▸ What to work on
Every line with the string "setTaskList" should be copied from the data.

▸ Listed entries
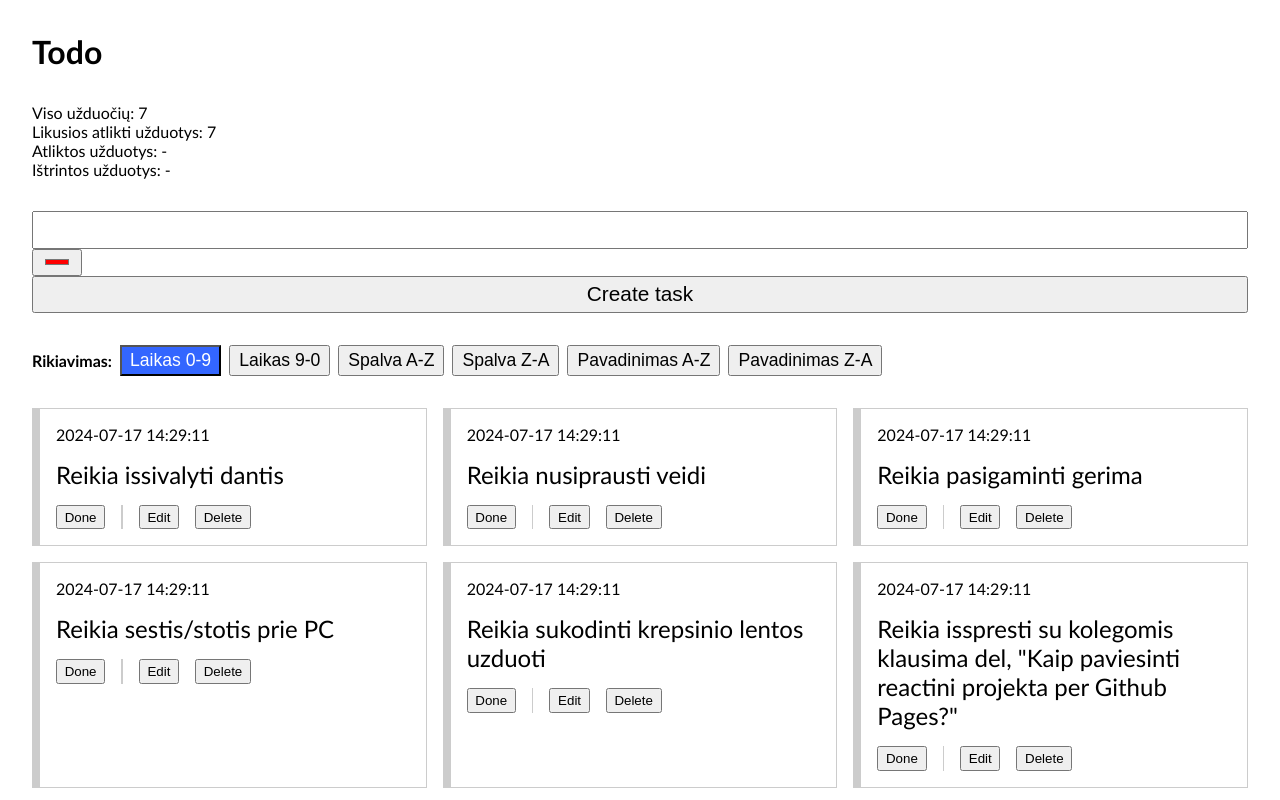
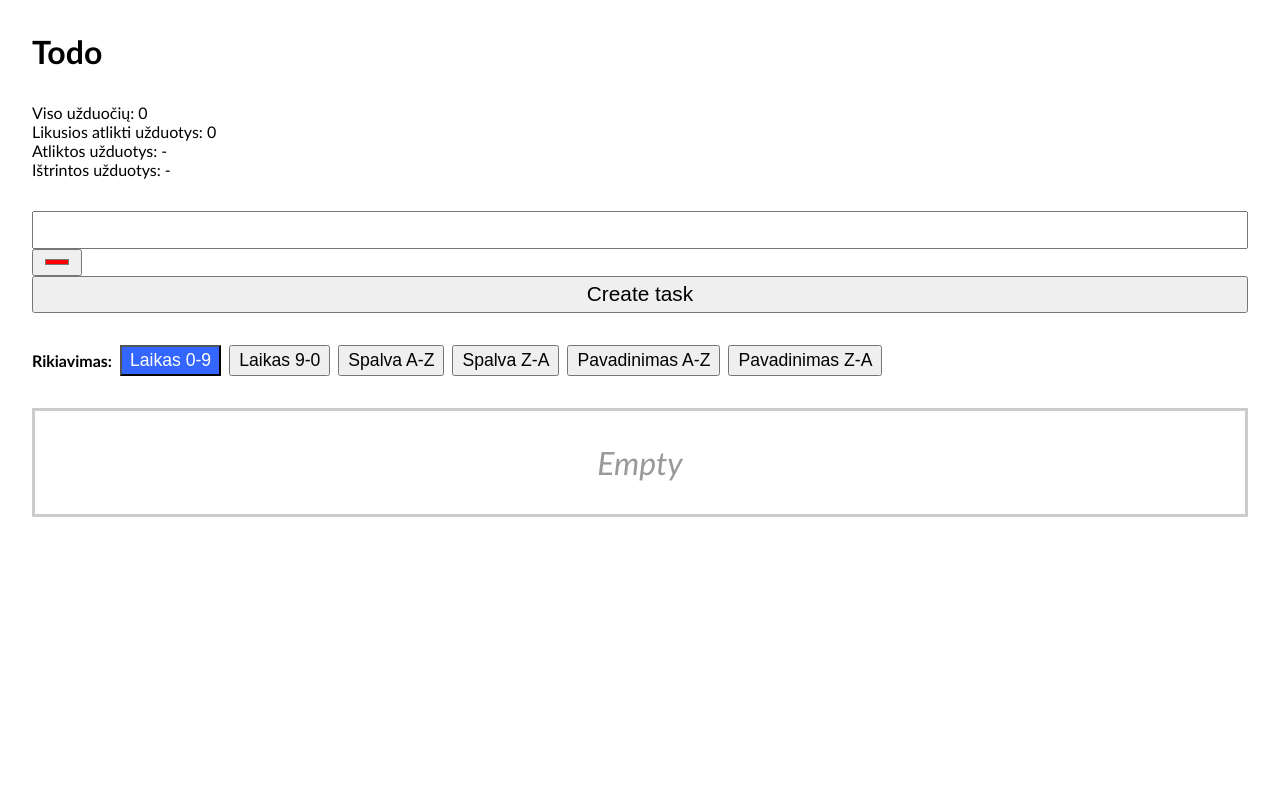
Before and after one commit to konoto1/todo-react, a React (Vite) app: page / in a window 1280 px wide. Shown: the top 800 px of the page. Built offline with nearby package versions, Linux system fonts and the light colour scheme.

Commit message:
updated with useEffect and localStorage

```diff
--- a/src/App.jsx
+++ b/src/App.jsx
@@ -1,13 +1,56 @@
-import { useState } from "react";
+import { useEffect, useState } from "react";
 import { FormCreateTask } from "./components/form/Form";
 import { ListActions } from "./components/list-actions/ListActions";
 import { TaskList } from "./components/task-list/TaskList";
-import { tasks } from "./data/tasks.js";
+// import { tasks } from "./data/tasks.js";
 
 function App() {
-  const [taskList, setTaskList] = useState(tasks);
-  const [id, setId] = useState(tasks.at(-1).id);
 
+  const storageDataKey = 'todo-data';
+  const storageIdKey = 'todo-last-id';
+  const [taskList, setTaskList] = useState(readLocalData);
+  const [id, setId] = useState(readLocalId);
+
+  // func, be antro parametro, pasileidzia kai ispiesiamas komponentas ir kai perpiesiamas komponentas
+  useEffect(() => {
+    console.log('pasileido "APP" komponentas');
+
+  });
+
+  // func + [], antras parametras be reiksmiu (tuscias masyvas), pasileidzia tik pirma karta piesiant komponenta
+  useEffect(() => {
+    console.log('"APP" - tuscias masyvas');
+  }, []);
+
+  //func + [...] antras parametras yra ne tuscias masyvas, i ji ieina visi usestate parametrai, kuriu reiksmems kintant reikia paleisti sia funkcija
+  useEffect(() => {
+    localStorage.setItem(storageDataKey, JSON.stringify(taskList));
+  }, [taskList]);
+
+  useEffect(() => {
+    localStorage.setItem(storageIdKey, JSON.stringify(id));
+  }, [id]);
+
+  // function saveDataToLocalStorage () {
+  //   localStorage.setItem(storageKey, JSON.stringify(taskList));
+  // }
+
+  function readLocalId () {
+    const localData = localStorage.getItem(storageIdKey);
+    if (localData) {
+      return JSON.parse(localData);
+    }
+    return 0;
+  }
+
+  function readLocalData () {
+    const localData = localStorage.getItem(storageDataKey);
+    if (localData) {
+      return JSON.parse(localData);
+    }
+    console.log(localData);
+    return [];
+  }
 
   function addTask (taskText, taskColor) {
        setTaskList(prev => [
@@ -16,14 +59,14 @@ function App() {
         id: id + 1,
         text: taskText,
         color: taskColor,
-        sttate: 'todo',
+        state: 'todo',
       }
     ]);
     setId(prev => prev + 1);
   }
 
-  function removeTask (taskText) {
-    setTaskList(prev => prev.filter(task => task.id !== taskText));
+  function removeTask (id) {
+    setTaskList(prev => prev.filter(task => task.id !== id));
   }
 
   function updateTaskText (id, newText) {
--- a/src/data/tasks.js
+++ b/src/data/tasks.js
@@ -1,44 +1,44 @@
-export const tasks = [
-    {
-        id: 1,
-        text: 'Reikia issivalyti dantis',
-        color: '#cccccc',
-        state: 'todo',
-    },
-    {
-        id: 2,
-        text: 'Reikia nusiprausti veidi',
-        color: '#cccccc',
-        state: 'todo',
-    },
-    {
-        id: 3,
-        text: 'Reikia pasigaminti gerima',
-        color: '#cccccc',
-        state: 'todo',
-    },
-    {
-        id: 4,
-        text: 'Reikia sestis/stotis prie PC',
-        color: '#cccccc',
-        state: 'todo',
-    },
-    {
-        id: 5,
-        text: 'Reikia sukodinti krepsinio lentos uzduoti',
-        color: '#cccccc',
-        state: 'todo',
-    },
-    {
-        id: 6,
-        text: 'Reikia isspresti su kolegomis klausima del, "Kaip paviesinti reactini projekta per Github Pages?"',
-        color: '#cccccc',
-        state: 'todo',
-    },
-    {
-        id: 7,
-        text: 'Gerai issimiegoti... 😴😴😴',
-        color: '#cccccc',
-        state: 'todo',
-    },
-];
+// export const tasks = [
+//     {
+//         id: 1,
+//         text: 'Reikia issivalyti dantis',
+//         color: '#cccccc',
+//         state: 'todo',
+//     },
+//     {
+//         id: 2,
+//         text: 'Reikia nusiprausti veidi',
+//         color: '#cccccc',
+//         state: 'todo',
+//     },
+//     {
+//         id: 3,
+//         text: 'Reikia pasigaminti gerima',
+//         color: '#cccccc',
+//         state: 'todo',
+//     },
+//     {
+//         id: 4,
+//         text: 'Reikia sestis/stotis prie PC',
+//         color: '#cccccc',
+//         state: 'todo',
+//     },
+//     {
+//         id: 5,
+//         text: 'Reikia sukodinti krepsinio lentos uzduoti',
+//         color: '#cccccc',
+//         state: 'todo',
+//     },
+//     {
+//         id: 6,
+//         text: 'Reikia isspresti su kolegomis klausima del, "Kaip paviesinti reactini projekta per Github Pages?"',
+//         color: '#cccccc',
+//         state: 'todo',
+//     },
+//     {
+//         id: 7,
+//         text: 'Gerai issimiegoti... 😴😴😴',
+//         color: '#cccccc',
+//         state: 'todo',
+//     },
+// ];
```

▸ Solution for this problem
-  const [taskList, setTaskList] = useState(tasks);
+  const [taskList, setTaskList] = useState(readLocalData);
        setTaskList(prev => [
-    setTaskList(prev => prev.filter(task => task.id !== taskText));
+    setTaskList(prev => prev.filter(task => task.id !== id));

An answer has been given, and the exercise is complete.